**Instructions for the task**
Extract every record, exactly as written, and ignore the pictures.

**Supplied records**
-- Opening Marker --
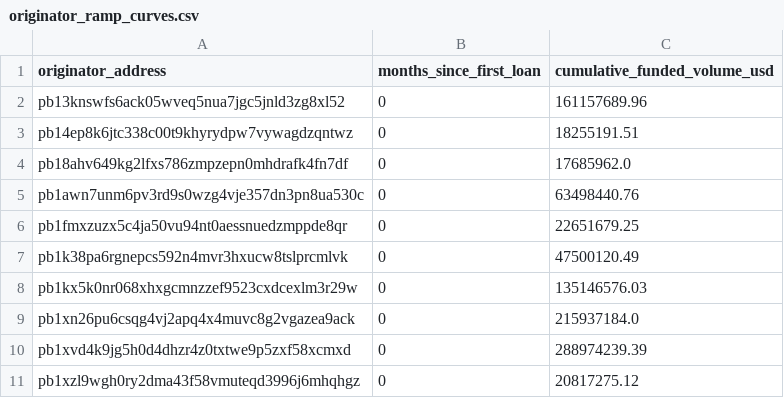
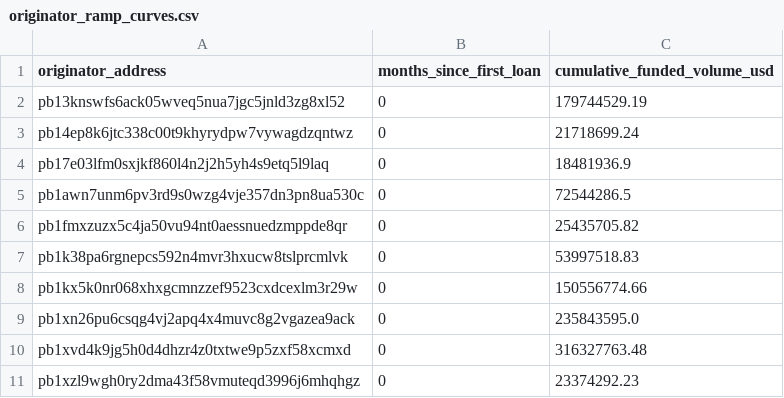
Before and after one commit to iehuanchong/Provenance-Scraper, a CSV file: exports/originator_ramp_curves.csv, drawn as a sheet.

```diff
--- a/exports/originator_ramp_curves.csv
+++ b/exports/originator_ramp_curves.csv
@@ -1,11 +1,11 @@
 originator_address,months_since_first_loan,cumulative_funded_volume_usd
-pb13knswfs6ack05wveq5nua7jgc5jnld3zg8xl52,0,161157689.96
-pb14ep8k6jtc338c00t9khyrydpw7vywagdzqntwz,0,18255191.51
-pb18ahv649kg2lfxs786zmpzepn0mhdrafk4fn7df,0,17685962.0
-pb1awn7unm6pv3rd9s0wzg4vje357dn3pn8ua530c,0,63498440.76
-pb1fmxzuzx5c4ja50vu94nt0aessnuedzmppde8qr,0,22651679.25
-pb1k38pa6rgnepcs592n4mvr3hxucw8tslprcmlvk,0,47500120.49
-pb1kx5k0nr068xhxgcmnzzef9523cxdcexlm3r29w,0,135146576.03
-pb1xn26pu6csqg4vj2apq4x4muvc8g2vgazea9ack,0,215937184.0
-pb1xvd4k9jg5h0d4dhzr4z0txtwe9p5zxf58xcmxd,0,288974239.39
-pb1xzl9wgh0ry2dma43f58vmuteqd3996j6mhqhgz,0,20817275.12
+pb13knswfs6ack05wveq5nua7jgc5jnld3zg8xl52,0,179744529.19
+pb14ep8k6jtc338c00t9khyrydpw7vywagdzqntwz,0,21718699.24
+pb17e03lfm0sxjkf860l4n2j2h5yh4s9etq5l9laq,0,18481936.9
+pb1awn7unm6pv3rd9s0wzg4vje357dn3pn8ua530c,0,72544286.5
+pb1fmxzuzx5c4ja50vu94nt0aessnuedzmppde8qr,0,25435705.82
+pb1k38pa6rgnepcs592n4mvr3hxucw8tslprcmlvk,0,53997518.83
+pb1kx5k0nr068xhxgcmnzzef9523cxdcexlm3r29w,0,150556774.66
+pb1xn26pu6csqg4vj2apq4x4muvc8g2vgazea9ack,0,235843595.0
+pb1xvd4k9jg5h0d4dhzr4z0txtwe9p5zxf58xcmxd,0,316327763.48
+pb1xzl9wgh0ry2dma43f58vmuteqd3996j6mhqhgz,0,23374292.23
```
Also changed, not shown: exports/funding_channels.csv, exports/originator_daily_summary.csv, 7 other files.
-- Closing Marker --
**Written answer**
Before and after one commit to iehuanchong/Provenance-Scraper, a CSV file: exports/originator_ramp_curves.csv, drawn as a sheet.

```diff
--- a/exports/originator_ramp_curves.csv
+++ b/exports/originator_ramp_curves.csv
@@ -1,11 +1,11 @@
 originator_address,months_since_first_loan,cumulative_funded_volume_usd
-pb13knswfs6ack05wveq5nua7jgc5jnld3zg8xl52,0,161157689.96
-pb14ep8k6jtc338c00t9khyrydpw7vywagdzqntwz,0,18255191.51
-pb18ahv649kg2lfxs786zmpzepn0mhdrafk4fn7df,0,17685962.0
-pb1awn7unm6pv3rd9s0wzg4vje357dn3pn8ua530c,0,63498440.76
-pb1fmxzuzx5c4ja50vu94nt0aessnuedzmppde8qr,0,22651679.25
-pb1k38pa6rgnepcs592n4mvr3hxucw8tslprcmlvk,0,47500120.49
-pb1kx5k0nr068xhxgcmnzzef9523cxdcexlm3r29w,0,135146576.03
-pb1xn26pu6csqg4vj2apq4x4muvc8g2vgazea9ack,0,215937184.0
-pb1xvd4k9jg5h0d4dhzr4z0txtwe9p5zxf58xcmxd,0,288974239.39
-pb1xzl9wgh0ry2dma43f58vmuteqd3996j6mhqhgz,0,20817275.12
+pb13knswfs6ack05wveq5nua7jgc5jnld3zg8xl52,0,179744529.19
+pb14ep8k6jtc338c00t9khyrydpw7vywagdzqntwz,0,21718699.24
+pb17e03lfm0sxjkf860l4n2j2h5yh4s9etq5l9laq,0,18481936.9
+pb1awn7unm6pv3rd9s0wzg4vje357dn3pn8ua530c,0,72544286.5
+pb1fmxzuzx5c4ja50vu94nt0aessnuedzmppde8qr,0,25435705.82
+pb1k38pa6rgnepcs592n4mvr3hxucw8tslprcmlvk,0,53997518.83
+pb1kx5k0nr068xhxgcmnzzef9523cxdcexlm3r29w,0,150556774.66
+pb1xn26pu6csqg4vj2apq4x4muvc8g2vgazea9ack,0,235843595.0
+pb1xvd4k9jg5h0d4dhzr4z0txtwe9p5zxf58xcmxd,0,316327763.48
+pb1xzl9wgh0ry2dma43f58vmuteqd3996j6mhqhgz,0,23374292.23
```
Also changed, not shown: exports/funding_channels.csv, exports/originator_daily_summary.csv, 7 other files.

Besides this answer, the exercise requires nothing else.